No matter what diet you are undertaking, if you do not understand the diet or how it affects your body, you are less likely to stick with it and succeed in your goals. There is interesting research that shows the more we study a topic, the more motivated with the topic we become. In other words, the more you study your diet, the more proficient you will become with the foods you eat. Also, the more motivated to stick with the diet you will become. This is like the follow-your-nose policy. If you look at your diet, read about it, and learn ways to prepare your diet, you are more likely to move towards your diet.
Manage your home:
This is a must. If you are an alcoholic, don’t bring alcohol into your home. Don’t bring cigarettes home if a smoker. If you are not supposed to eat carbs or fats or Twinkies, don’t bring them into your home. Everything you do to remove the convenience of the negative foods increases the chances you will be successful as well as vice versa.
Convenience is subjective:
When talking about diet with folks one thing everybody inevitably brings up is that fast foods and unhealthy foods are so convenient and that healthy options are less convenient or more expensive. This is not true! What you have researched is what you have made convenient. If you spend several years researching all the healthy options for eating in your city or town, you will find those options more convenient and cost effective and the unhealthy options less accessible. You will need to take time to relearn your community to find out where those healthy options lie.
When I compare dieting to alcohol and nicotine, I am comparing food to an addiction. This is because it behaves like an addiction. This also means that you will face physical and psychological withdrawal symptoms. Physically, you will likely face headaches, cravings, cramps, and other feelings of unwellness. Psychologically, you will have to face your emotions differently. You will need to learn to relate with people and the world differently. In many ways, you will face a new way of life and living. This can be both rewarding and trying. Don’t forget, the most important treatment for addictions is social support!
Make time in your schedule:
My final thoughts on successful dieting is that it requires a significant amount of time and/or energy to get underway and moderately to maintain. Managing something as significant as food consumption patterns is no small feat. Respect the decision and the requirements of the challenge.
These are just a few thoughts on how to be successful in you journey with food. Because food can function like an addiction and because our eating habits are intertwined with our emotions, therapy can be an ideal setting to begin your work with diet.

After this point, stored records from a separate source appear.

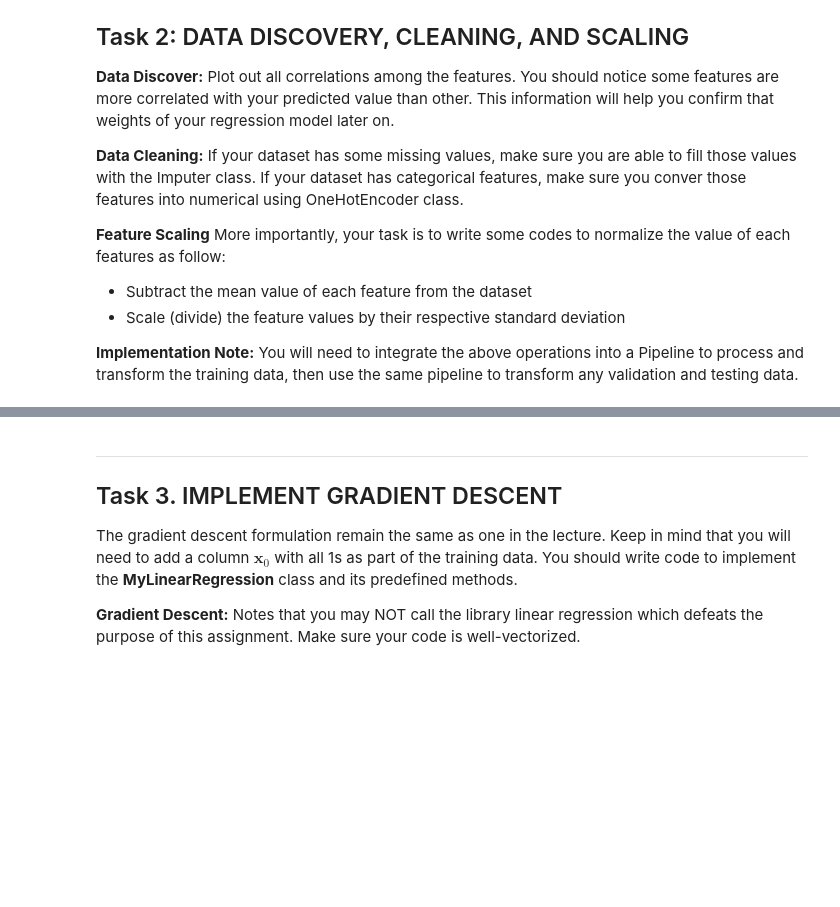
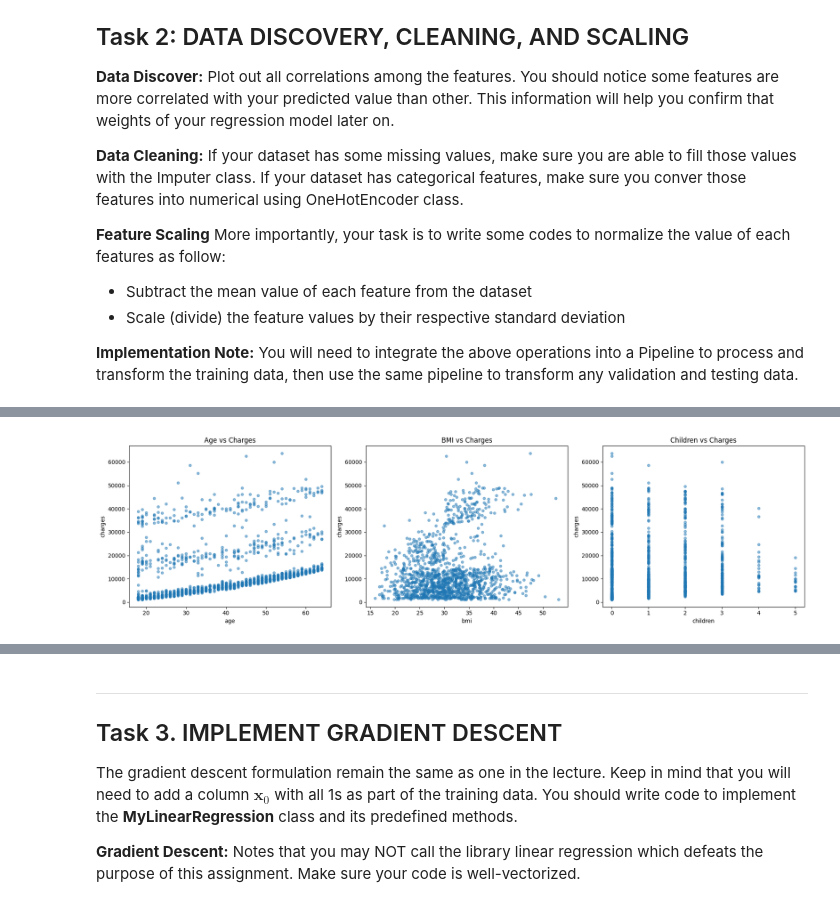
Before and after one commit to Ryguy-1/cs4774-codeathons, a Jupyter notebook: assignment-1/zbp6dw_assignment_1.ipynb, the cells around one changed output, grey strips where cells are left out. Saved outputs shown, nothing was run; the diff lists cells and outputs as text; code cells hidden in the pictures; blank space fills up the shorter version.

```diff
--- a/assignment-1/zbp6dw_assignment_1.ipynb
+++ b/assignment-1/zbp6dw_assignment_1.ipynb
@@ -176,0 +179,11 @@ y_test = []
+# %%
+fig, axes = plt.subplots(1, 3, figsize=(18, 5))
+
+insurance_df.plot(kind="scatter", x="age", y="charges", alpha=0.5, ax=axes[0], title="Age vs Charges")
+insurance_df.plot(kind="scatter", x="bmi", y="charges", alpha=0.5, ax=axes[1], title="BMI vs Charges")
+insurance_df.plot(kind="scatter", x="children", y="charges", alpha=0.5, ax=axes[2], title="Children vs Charges")
+
+plt.tight_layout()
+plt.show()
+# %% [output]
+[figure, added]
```
Also changed, not shown: parts of 11 cells of this notebook.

A therapist can help you get connected with your emotional eating habits and provide new ways of relating with food.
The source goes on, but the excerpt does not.